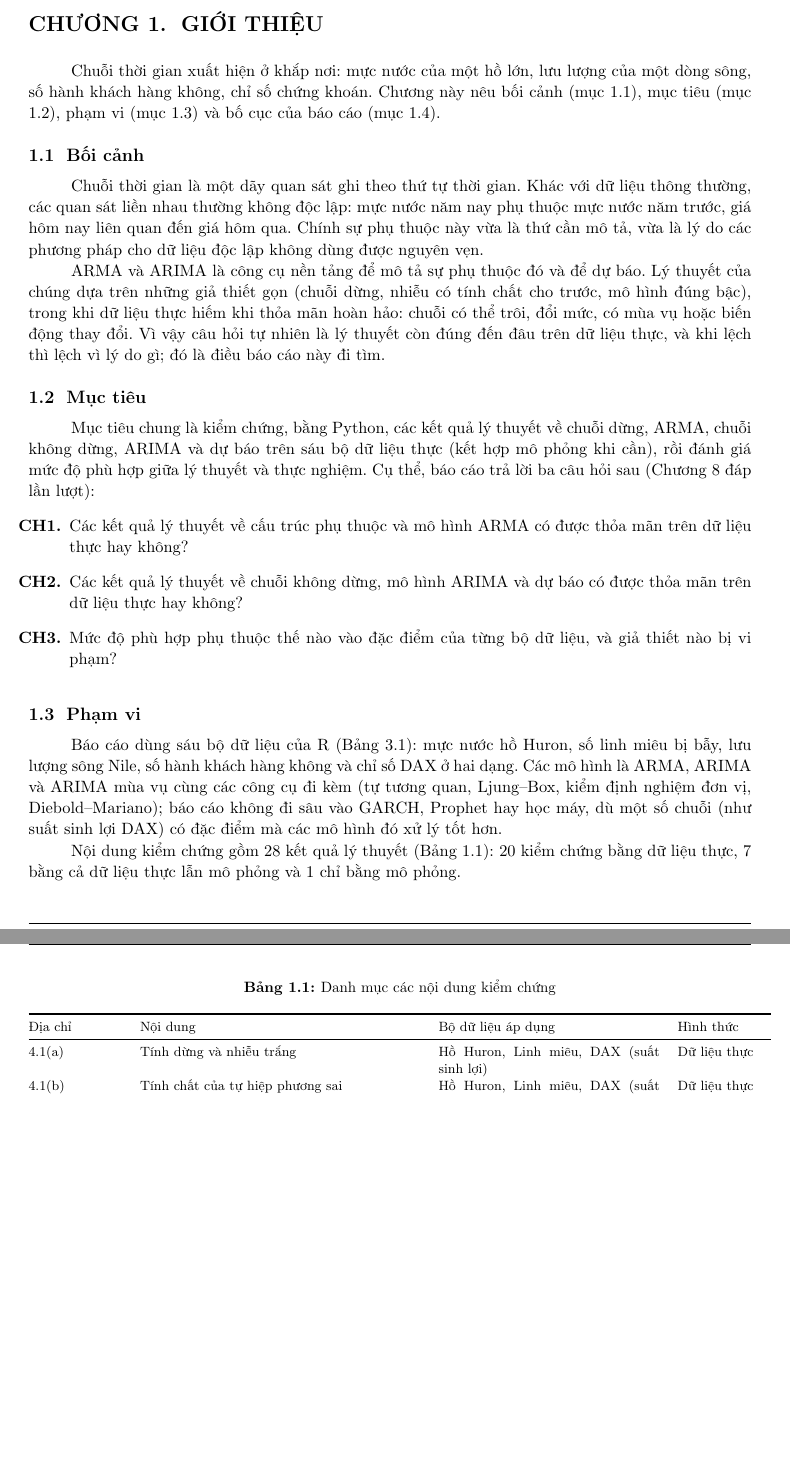
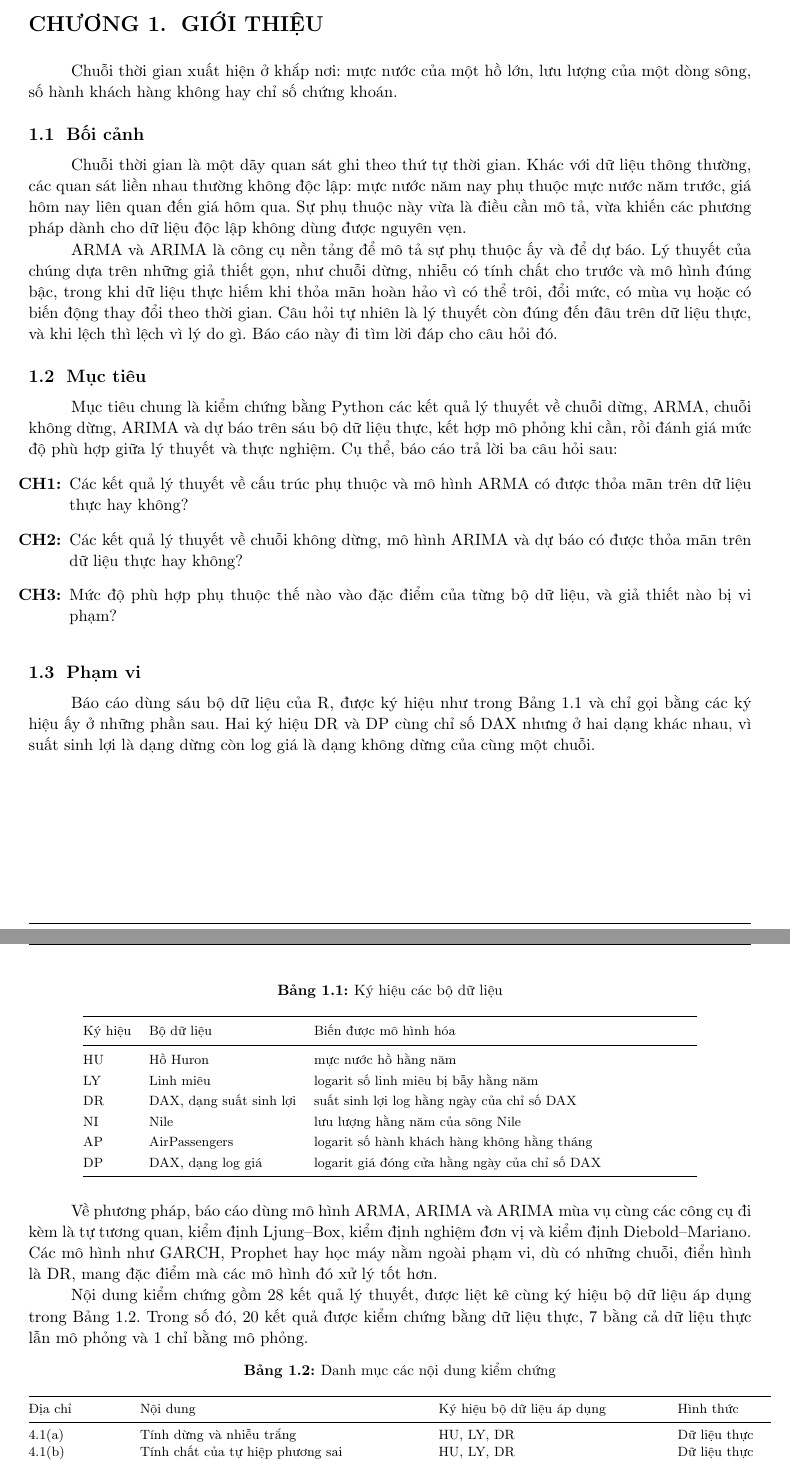
Before and after one commit to AIVIETNAM-AIO-QP09/arma-arima-empirical-verification, a LaTeX document (reports/report/main.tex, which reads reports/report/chapters/ch1_gioi_thieu.tex): two parts of pages 3 and 4 of 74 before the commit and two parts of pages 3 and 4 of 75 after it, joined at a grey line, cut so that both start at the same text, the shorter picture padded with empty space. Compiled offline with pdfLaTeX.

Commit message:
Chương 1: bảng ký hiệu bộ dữ liệu (HU, LY, DR, NI, AP, DP), bỏ câu dẫn mục, viết lại câu bớt ngoặc chú thích
Co-Authored-By: Claude Sonnet 5.5 <noreply@anthropic.com>

```diff
--- a/reports/report/chapters/ch1_gioi_thieu.tex
+++ b/reports/report/chapters/ch1_gioi_thieu.tex
@@ -2,31 +2,51 @@
 \clearpage
 \section[Giới thiệu]{GIỚI THIỆU}
 
-Chuỗi thời gian xuất hiện ở khắp nơi: mực nước của một hồ lớn, lưu lượng của một dòng sông, số hành khách hàng không, chỉ số chứng khoán. Chương này nêu bối cảnh (mục 1.1), mục tiêu (mục 1.2), phạm vi (mục 1.3) và bố cục của báo cáo (mục 1.4).
+Chuỗi thời gian xuất hiện ở khắp nơi: mực nước của một hồ lớn, lưu lượng của một dòng sông, số hành khách hàng không hay chỉ số chứng khoán.
 
 \subsection{Bối cảnh}
-Chuỗi thời gian là một dãy quan sát ghi theo thứ tự thời gian. Khác với dữ liệu thông thường, các quan sát liền nhau thường không độc lập: mực nước năm nay phụ thuộc mực nước năm trước, giá hôm nay liên quan đến giá hôm qua. Chính sự phụ thuộc này vừa là thứ cần mô tả, vừa là lý do các phương pháp cho dữ liệu độc lập không dùng được nguyên vẹn.
+Chuỗi thời gian là một dãy quan sát ghi theo thứ tự thời gian. Khác với dữ liệu thông thường, các quan sát liền nhau thường không độc lập: mực nước năm nay phụ thuộc mực nước năm trước, giá hôm nay liên quan đến giá hôm qua. Sự phụ thuộc này vừa là điều cần mô tả, vừa khiến các phương pháp dành cho dữ liệu độc lập không dùng được nguyên vẹn.
 
-ARMA và ARIMA là công cụ nền tảng để mô tả sự phụ thuộc đó và để dự báo. Lý thuyết của chúng dựa trên những giả thiết gọn (chuỗi dừng, nhiễu có tính chất cho trước, mô hình đúng bậc), trong khi dữ liệu thực hiếm khi thỏa mãn hoàn hảo: chuỗi có thể trôi, đổi mức, có mùa vụ hoặc biến động thay đổi. Vì vậy câu hỏi tự nhiên là lý thuyết còn đúng đến đâu trên dữ liệu thực, và khi lệch thì lệch vì lý do gì; đó là điều báo cáo này đi tìm.
+ARMA và ARIMA là công cụ nền tảng để mô tả sự phụ thuộc ấy và để dự báo. Lý thuyết của chúng dựa trên những giả thiết gọn, như chuỗi dừng, nhiễu có tính chất cho trước và mô hình đúng bậc, trong khi dữ liệu thực hiếm khi thỏa mãn hoàn hảo vì có thể trôi, đổi mức, có mùa vụ hoặc có biến động thay đổi theo thời gian. Câu hỏi tự nhiên là lý thuyết còn đúng đến đâu trên dữ liệu thực, và khi lệch thì lệch vì lý do gì. Báo cáo này đi tìm lời đáp cho câu hỏi đó.
 
 \subsection{Mục tiêu}
-Mục tiêu chung là kiểm chứng, bằng Python, các kết quả lý thuyết về chuỗi dừng, ARMA, chuỗi không dừng, ARIMA và dự báo trên sáu bộ dữ liệu thực (kết hợp mô phỏng khi cần), rồi đánh giá mức độ phù hợp giữa lý thuyết và thực nghiệm. Cụ thể, báo cáo trả lời ba câu hỏi sau (Chương 8 đáp lần lượt):
-\begin{enumerate}[label=\textbf{CH\arabic*.}]
+Mục tiêu chung là kiểm chứng bằng Python các kết quả lý thuyết về chuỗi dừng, ARMA, chuỗi không dừng, ARIMA và dự báo trên sáu bộ dữ liệu thực, kết hợp mô phỏng khi cần, rồi đánh giá mức độ phù hợp giữa lý thuyết và thực nghiệm. Cụ thể, báo cáo trả lời ba câu hỏi sau:
+\begin{enumerate}[label=\textbf{CH\arabic*:}]
 	\item Các kết quả lý thuyết về cấu trúc phụ thuộc và mô hình ARMA có được thỏa mãn trên dữ liệu thực hay không?
 	\item Các kết quả lý thuyết về chuỗi không dừng, mô hình ARIMA và dự báo có được thỏa mãn trên dữ liệu thực hay không?
 	\item Mức độ phù hợp phụ thuộc thế nào vào đặc điểm của từng bộ dữ liệu, và giả thiết nào bị vi phạm?
 \end{enumerate}
 
 \subsection{Phạm vi}
-Báo cáo dùng sáu bộ dữ liệu của R (Bảng~\ref{tab:dulieu}): mực nước hồ Huron, số linh miêu bị bẫy, lưu lượng sông Nile, số hành khách hàng không và chỉ số DAX ở hai dạng. Các mô hình là ARMA, ARIMA và ARIMA mùa vụ cùng các công cụ đi kèm (tự tương quan, Ljung--Box, kiểm định nghiệm đơn vị, Diebold--Mariano); báo cáo không đi sâu vào GARCH, Prophet hay học máy, dù một số chuỗi (như suất sinh lợi DAX) có đặc điểm mà các mô hình đó xử lý tốt hơn.
+Báo cáo dùng sáu bộ dữ liệu của R, được ký hiệu như trong Bảng~\ref{tab:kyhieudl} và chỉ gọi bằng các ký hiệu ấy ở những phần sau. Hai ký hiệu DR và DP cùng chỉ số DAX nhưng ở hai dạng khác nhau, vì suất sinh lợi là dạng dừng còn log giá là dạng không dừng của cùng một chuỗi.
 
-Nội dung kiểm chứng gồm 28 kết quả lý thuyết (Bảng~\ref{tab:danhmuc}): 20 kiểm chứng bằng dữ liệu thực, 7 bằng cả dữ liệu thực lẫn mô phỏng và 1 chỉ bằng mô phỏng.
+\begin{table}[H]
+\centering\footnotesize
+\caption{Ký hiệu các bộ dữ liệu}\label{tab:kyhieudl}
+\renewcommand{\arraystretch}{1.2}
+\begin{tabular}{@{}llp{9cm}@{}}
+\toprule
+Ký hiệu & Bộ dữ liệu & Biến được mô hình hóa \\
+\midrule
+HU & Hồ Huron & mực nước hồ hằng năm \\
+LY & Linh miêu & logarit số linh miêu bị bẫy hằng năm \\
+DR & DAX, dạng suất sinh lợi & suất sinh lợi log hằng ngày của chỉ số DAX \\
+NI & Nile & lưu lượng hằng năm của sông Nile \\
+AP & AirPassengers & logarit số hành khách hàng không hằng tháng \\
+DP & DAX, dạng log giá & logarit giá đóng cửa hằng ngày của chỉ số DAX \\
+\bottomrule
+\end{tabular}
+\end{table}
+
+Về phương pháp, báo cáo dùng mô hình ARMA, ARIMA và ARIMA mùa vụ cùng các công cụ đi kèm là tự tương quan, kiểm định Ljung--Box, kiểm định nghiệm đơn vị và kiểm định Diebold--Mariano. Các mô hình như GARCH, Prophet hay học máy nằm ngoài phạm vi, dù có những chuỗi, điển hình là DR, mang đặc điểm mà các mô hình đó xử lý tốt hơn.
+
+Nội dung kiểm chứng gồm 28 kết quả lý thuyết, được liệt kê cùng ký hiệu bộ dữ liệu áp dụng trong Bảng~\ref{tab:danhmuc}. Trong số đó, 20 kết quả được kiểm chứng bằng dữ liệu thực, 7 bằng cả dữ liệu thực lẫn mô phỏng và 1 chỉ bằng mô phỏng.
 
 {\footnotesize
 \begin{longtable}{@{}p{2.2cm}p{6.6cm}p{5.2cm}p{2.2cm}@{}}
 \caption{Danh mục các nội dung kiểm chứng}\label{tab:danhmuc}\\
 \toprule
-Địa chỉ & Nội dung & Bộ dữ liệu áp dụng & Hình thức \\
+Địa chỉ & Nội dung & Ký hiệu bộ dữ liệu áp dụng & Hình thức \\
 \midrule
 \endfirsthead
 \toprule
@@ -35,6 +55,6 @@ Nội dung kiểm chứng gồm 28 kết quả lý thuyết (Bảng~\ref{tab:dan
 \endhead
 \bottomrule
 \endlastfoot
-4.1(a) & Tính dừng và nhiễu trắng & Hồ Huron, Linh miêu, DAX (suất sinh lợi) & Dữ liệu thực \\
-4.1(b) & Tính chất của tự hiệp phương sai & Hồ Huron, Linh miêu, DAX (suất sinh lợi) & Dữ liệu thực \\
-4.1(c) & Trung bình mẫu của chuỗi phụ thuộc & Hồ Huron & Cả hai \\
+4.1(a) & Tính dừng và nhiễu trắng & HU, LY, DR & Dữ liệu thực \\
+4.1(b) & Tính chất của tự hiệp phương sai & HU, LY, DR & Dữ liệu thực \\
+4.1(c) & Trung bình mẫu của chuỗi phụ thuộc & HU & Cả hai \\
```
Also changed, not shown: reports/report/chapters/ch1_gioi_thieu.tex (56 more changed lines).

***

*WHAT IS EXPECTED*.
Please copy every line of the material that contains the word "thường".

*ANSWER FOR THIS EXERCISE*.
-Chuỗi thời gian là một dãy quan sát ghi theo thứ tự thời gian. Khác với dữ liệu thông thường, các quan sát liền nhau thường không độc lập: mực nước năm nay phụ thuộc mực nước năm trước, giá hôm nay liên quan đến giá hôm qua. Chính sự phụ thuộc này vừa là thứ cần mô tả, vừa là lý do các phương pháp cho dữ liệu độc lập không dùng được nguyên vẹn.
+Chuỗi thời gian là một dãy quan sát ghi theo thứ tự thời gian. Khác với dữ liệu thông thường, các quan sát liền nhau thường không độc lập: mực nước năm nay phụ thuộc mực nước năm trước, giá hôm nay liên quan đến giá hôm qua. Sự phụ thuộc này vừa là điều cần mô tả, vừa khiến các phương pháp dành cho dữ liệu độc lập không dùng được nguyên vẹn.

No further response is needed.